*About this exercise*
Write out every record below exactly as given. Leave the pictures out.

*Material supplied*

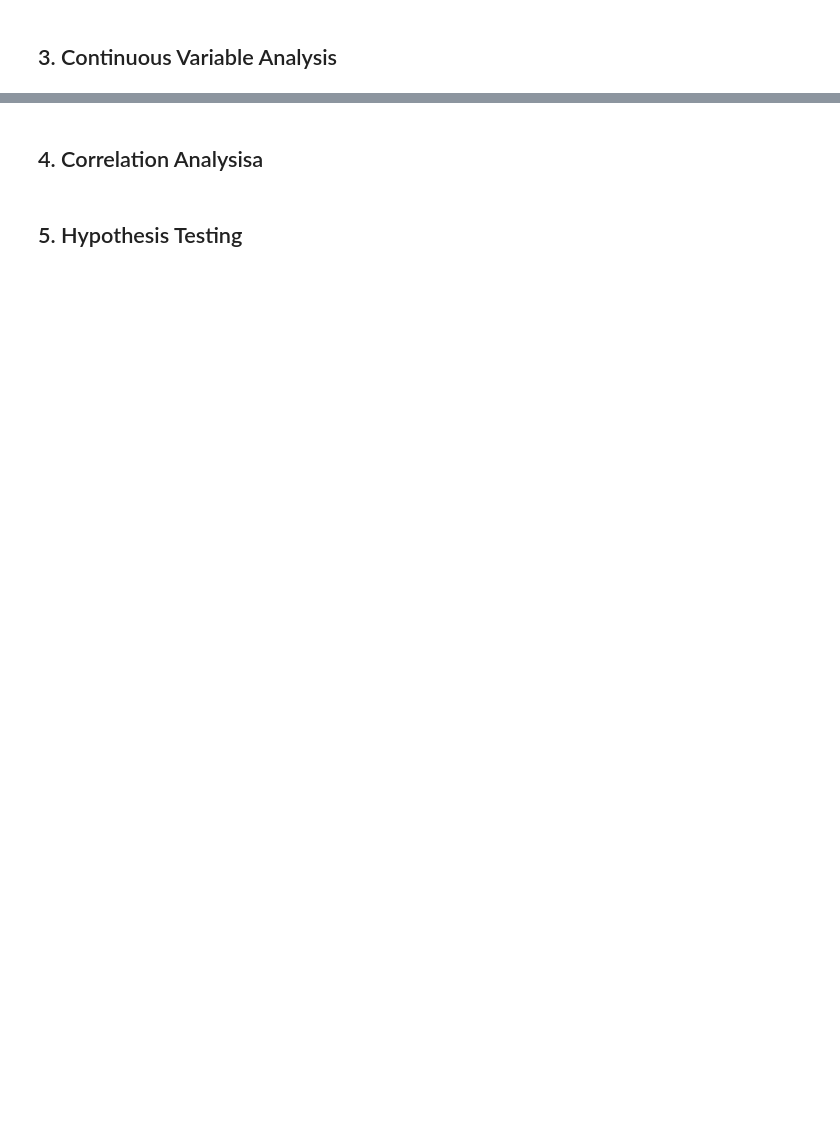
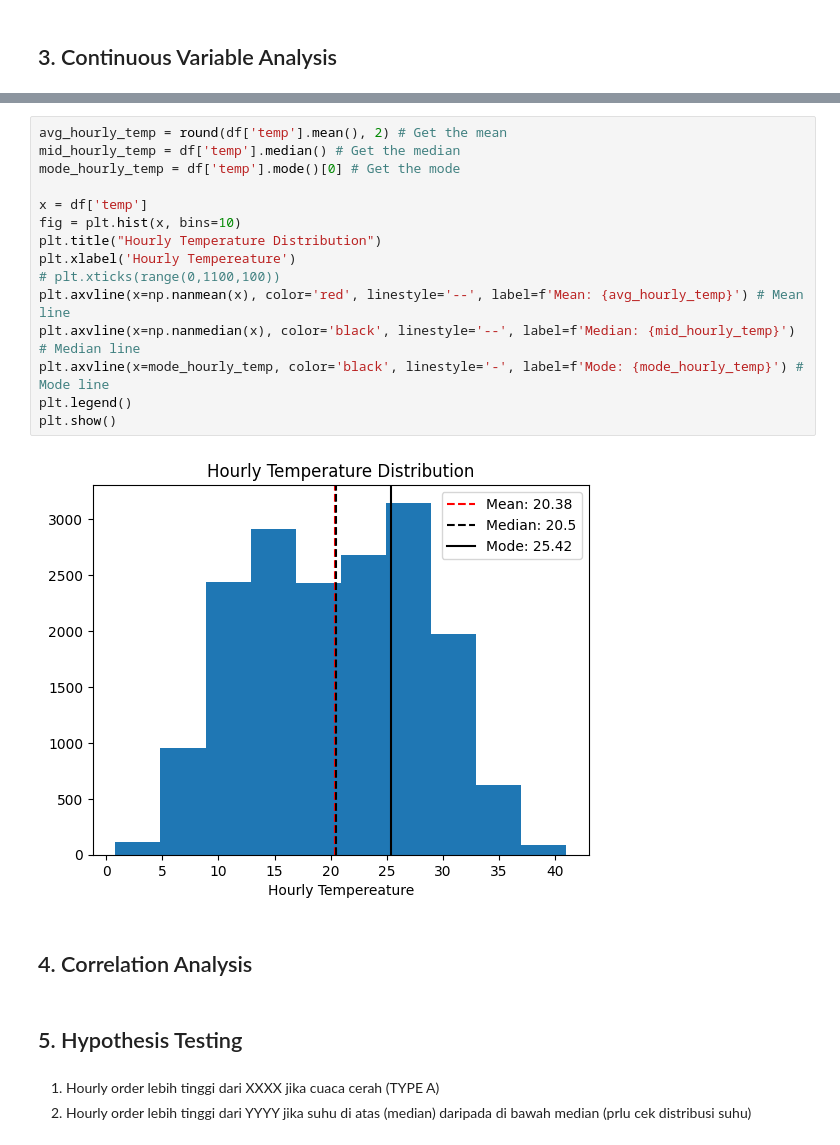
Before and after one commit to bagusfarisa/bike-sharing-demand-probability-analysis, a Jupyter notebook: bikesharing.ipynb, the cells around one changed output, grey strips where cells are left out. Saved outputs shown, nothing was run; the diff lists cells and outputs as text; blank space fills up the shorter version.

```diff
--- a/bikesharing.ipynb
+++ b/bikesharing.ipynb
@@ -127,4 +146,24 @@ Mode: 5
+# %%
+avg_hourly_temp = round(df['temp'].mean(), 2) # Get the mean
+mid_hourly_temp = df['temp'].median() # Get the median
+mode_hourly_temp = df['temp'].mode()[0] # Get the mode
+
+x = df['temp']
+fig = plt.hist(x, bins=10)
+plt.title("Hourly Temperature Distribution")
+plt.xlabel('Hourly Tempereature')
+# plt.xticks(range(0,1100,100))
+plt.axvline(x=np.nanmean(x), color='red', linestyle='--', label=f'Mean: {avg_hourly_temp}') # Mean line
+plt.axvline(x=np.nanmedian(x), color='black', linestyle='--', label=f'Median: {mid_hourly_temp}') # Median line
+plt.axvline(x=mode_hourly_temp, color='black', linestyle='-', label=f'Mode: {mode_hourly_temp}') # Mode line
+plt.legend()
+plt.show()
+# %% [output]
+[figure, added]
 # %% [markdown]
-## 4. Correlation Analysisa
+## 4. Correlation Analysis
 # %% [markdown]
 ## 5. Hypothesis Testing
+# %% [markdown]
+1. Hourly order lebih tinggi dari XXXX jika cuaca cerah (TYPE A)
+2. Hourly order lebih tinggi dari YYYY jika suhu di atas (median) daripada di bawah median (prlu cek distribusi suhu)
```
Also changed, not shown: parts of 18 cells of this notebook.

*Answer box*
Before and after one commit to bagusfarisa/bike-sharing-demand-probability-analysis, a Jupyter notebook: bikesharing.ipynb, the cells around one changed output, grey strips where cells are left out. Saved outputs shown, nothing was run; the diff lists cells and outputs as text; blank space fills up the shorter version.

```diff
--- a/bikesharing.ipynb
+++ b/bikesharing.ipynb
@@ -127,4 +146,24 @@ Mode: 5
+# %%
+avg_hourly_temp = round(df['temp'].mean(), 2) # Get the mean
+mid_hourly_temp = df['temp'].median() # Get the median
+mode_hourly_temp = df['temp'].mode()[0] # Get the mode
+
+x = df['temp']
+fig = plt.hist(x, bins=10)
+plt.title("Hourly Temperature Distribution")
+plt.xlabel('Hourly Tempereature')
+# plt.xticks(range(0,1100,100))
+plt.axvline(x=np.nanmean(x), color='red', linestyle='--', label=f'Mean: {avg_hourly_temp}') # Mean line
+plt.axvline(x=np.nanmedian(x), color='black', linestyle='--', label=f'Median: {mid_hourly_temp}') # Median line
+plt.axvline(x=mode_hourly_temp, color='black', linestyle='-', label=f'Mode: {mode_hourly_temp}') # Mode line
+plt.legend()
+plt.show()
+# %% [output]
+[figure, added]
 # %% [markdown]
-## 4. Correlation Analysisa
+## 4. Correlation Analysis
 # %% [markdown]
 ## 5. Hypothesis Testing
+# %% [markdown]
+1. Hourly order lebih tinggi dari XXXX jika cuaca cerah (TYPE A)
+2. Hourly order lebih tinggi dari YYYY jika suhu di atas (median) daripada di bawah median (prlu cek distribusi suhu)
```
Also changed, not shown: parts of 18 cells of this notebook.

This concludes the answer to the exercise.